======== Given data ========

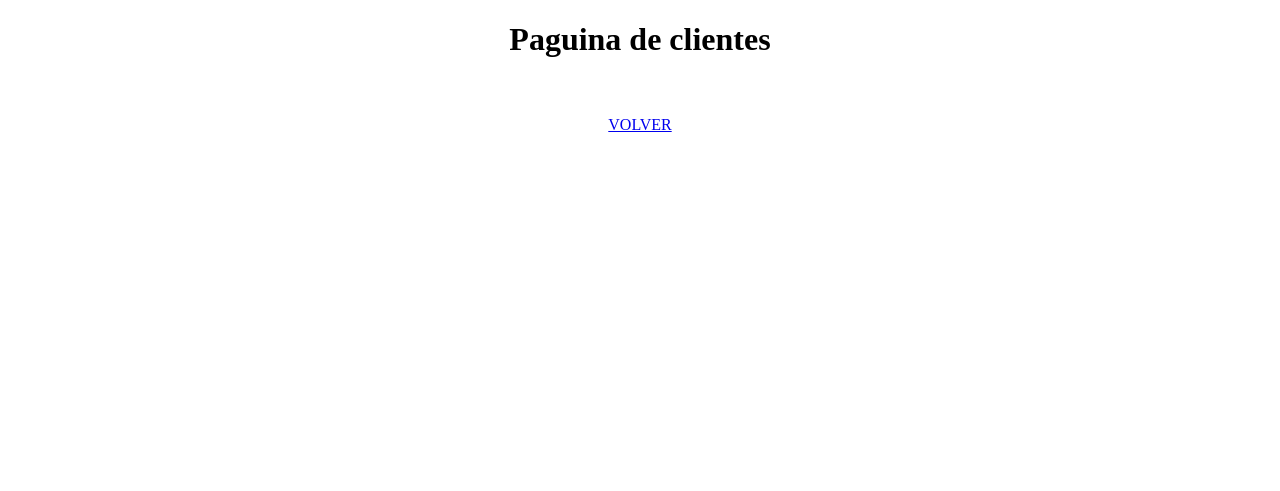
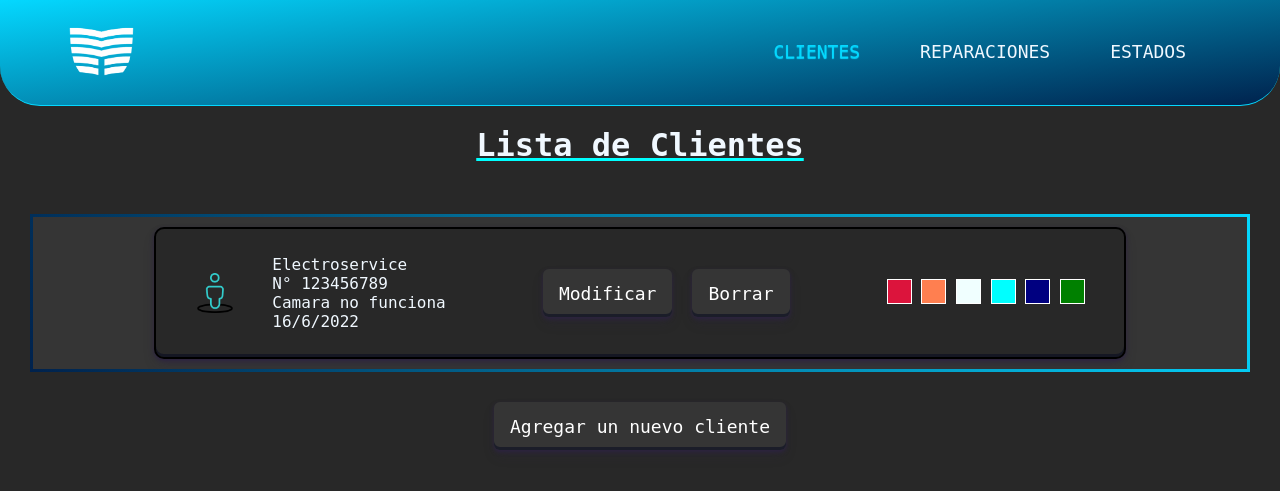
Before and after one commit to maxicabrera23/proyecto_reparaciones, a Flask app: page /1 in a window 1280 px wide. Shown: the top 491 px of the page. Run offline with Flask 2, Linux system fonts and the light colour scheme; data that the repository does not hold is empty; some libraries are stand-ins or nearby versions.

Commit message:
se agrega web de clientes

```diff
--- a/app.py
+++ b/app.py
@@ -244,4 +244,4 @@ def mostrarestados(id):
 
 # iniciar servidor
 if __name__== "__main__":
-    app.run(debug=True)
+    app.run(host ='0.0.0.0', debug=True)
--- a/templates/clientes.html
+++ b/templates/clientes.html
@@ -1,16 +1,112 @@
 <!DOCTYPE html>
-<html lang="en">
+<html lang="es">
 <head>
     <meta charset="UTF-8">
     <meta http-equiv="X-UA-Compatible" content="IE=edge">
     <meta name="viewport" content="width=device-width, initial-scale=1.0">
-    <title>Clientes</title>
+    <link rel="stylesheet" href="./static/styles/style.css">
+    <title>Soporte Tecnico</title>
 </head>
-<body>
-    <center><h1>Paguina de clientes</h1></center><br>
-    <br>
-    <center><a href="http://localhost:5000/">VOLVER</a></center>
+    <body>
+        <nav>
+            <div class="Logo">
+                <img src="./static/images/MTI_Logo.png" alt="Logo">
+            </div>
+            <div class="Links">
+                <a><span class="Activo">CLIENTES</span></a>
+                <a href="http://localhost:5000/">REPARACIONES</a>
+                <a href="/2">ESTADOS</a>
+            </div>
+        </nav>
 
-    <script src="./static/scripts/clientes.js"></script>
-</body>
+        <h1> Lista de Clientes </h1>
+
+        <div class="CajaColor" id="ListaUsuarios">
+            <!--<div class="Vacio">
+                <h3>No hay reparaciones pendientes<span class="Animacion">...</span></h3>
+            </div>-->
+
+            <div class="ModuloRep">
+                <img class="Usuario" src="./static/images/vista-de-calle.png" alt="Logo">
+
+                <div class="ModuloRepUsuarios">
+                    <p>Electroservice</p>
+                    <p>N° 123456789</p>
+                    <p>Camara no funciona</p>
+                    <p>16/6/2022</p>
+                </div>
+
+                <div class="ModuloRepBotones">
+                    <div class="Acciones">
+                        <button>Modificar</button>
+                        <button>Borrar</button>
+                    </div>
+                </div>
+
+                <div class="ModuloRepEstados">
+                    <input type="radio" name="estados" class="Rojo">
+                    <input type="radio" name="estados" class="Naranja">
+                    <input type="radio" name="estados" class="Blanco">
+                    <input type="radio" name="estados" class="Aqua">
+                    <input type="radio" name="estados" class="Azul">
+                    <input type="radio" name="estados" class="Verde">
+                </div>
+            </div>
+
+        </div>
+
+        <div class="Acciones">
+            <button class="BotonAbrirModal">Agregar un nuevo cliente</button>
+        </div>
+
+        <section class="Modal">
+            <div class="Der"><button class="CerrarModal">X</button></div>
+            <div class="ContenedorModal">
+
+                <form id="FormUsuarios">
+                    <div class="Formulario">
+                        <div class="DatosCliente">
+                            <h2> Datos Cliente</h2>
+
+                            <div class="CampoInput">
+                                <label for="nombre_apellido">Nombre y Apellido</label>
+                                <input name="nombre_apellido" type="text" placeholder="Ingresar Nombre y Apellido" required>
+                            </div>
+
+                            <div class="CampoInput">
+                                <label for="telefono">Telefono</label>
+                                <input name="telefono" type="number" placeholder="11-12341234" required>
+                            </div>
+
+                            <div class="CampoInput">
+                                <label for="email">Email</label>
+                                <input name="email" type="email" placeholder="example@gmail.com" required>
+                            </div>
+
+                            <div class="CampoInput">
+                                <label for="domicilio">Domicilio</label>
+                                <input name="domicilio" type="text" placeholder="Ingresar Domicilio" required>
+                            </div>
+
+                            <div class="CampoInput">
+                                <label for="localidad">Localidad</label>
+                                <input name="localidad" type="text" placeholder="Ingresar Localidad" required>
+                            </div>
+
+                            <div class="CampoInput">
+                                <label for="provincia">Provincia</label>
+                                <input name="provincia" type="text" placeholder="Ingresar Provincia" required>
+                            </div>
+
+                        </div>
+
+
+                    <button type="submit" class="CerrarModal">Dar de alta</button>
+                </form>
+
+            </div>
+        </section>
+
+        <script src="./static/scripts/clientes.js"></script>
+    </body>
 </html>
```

========
======== Given data ========

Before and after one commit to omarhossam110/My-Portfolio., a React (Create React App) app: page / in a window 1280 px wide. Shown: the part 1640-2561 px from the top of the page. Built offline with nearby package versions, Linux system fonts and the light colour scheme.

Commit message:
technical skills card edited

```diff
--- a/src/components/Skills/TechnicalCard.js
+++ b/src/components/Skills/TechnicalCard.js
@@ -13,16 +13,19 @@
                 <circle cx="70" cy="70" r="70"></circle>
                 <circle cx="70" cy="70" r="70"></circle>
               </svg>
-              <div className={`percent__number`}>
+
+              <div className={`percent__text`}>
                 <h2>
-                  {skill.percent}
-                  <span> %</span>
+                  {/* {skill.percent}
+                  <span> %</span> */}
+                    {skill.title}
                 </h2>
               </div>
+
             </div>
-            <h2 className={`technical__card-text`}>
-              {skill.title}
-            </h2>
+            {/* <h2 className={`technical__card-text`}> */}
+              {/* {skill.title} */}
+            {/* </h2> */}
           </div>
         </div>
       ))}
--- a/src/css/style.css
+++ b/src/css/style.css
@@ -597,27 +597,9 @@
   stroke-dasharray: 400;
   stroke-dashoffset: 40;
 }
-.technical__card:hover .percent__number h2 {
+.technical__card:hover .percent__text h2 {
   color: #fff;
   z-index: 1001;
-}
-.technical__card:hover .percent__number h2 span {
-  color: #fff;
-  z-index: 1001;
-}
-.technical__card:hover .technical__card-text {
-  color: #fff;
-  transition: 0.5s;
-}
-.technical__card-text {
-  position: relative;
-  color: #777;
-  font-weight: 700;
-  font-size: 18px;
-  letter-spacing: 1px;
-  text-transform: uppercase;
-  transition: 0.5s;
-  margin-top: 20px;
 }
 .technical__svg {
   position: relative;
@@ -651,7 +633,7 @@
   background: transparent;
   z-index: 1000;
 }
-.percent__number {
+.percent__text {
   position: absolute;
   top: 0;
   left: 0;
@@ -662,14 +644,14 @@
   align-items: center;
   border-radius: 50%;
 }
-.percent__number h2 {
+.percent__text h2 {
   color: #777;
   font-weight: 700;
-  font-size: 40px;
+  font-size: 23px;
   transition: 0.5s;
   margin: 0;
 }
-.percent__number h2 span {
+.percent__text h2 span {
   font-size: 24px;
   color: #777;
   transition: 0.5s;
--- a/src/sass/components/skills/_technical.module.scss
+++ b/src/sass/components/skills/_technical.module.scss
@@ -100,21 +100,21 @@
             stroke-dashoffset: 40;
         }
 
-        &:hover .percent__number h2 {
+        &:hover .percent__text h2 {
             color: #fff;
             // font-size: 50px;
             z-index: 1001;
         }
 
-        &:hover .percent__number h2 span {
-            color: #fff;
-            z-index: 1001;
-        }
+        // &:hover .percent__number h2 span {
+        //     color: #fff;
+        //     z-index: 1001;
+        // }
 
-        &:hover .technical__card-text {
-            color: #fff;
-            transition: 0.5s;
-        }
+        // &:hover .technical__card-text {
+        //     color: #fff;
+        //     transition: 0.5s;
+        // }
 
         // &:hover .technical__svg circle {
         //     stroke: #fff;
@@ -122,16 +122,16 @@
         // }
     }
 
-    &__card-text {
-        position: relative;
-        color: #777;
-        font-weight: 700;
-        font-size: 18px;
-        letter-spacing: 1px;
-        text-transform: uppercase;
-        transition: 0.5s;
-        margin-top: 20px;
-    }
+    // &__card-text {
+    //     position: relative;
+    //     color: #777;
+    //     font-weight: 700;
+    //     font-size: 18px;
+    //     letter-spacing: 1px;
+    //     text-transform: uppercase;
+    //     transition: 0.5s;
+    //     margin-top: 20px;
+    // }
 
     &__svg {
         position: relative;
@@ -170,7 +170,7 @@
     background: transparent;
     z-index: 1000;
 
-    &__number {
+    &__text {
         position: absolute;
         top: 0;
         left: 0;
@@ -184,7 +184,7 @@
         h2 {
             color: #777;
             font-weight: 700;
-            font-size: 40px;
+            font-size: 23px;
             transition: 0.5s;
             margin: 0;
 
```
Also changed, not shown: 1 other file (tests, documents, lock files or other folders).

========

Task ▸
Report the number of lines in the material above holding the word "transition", without anything else.

Response ▸
9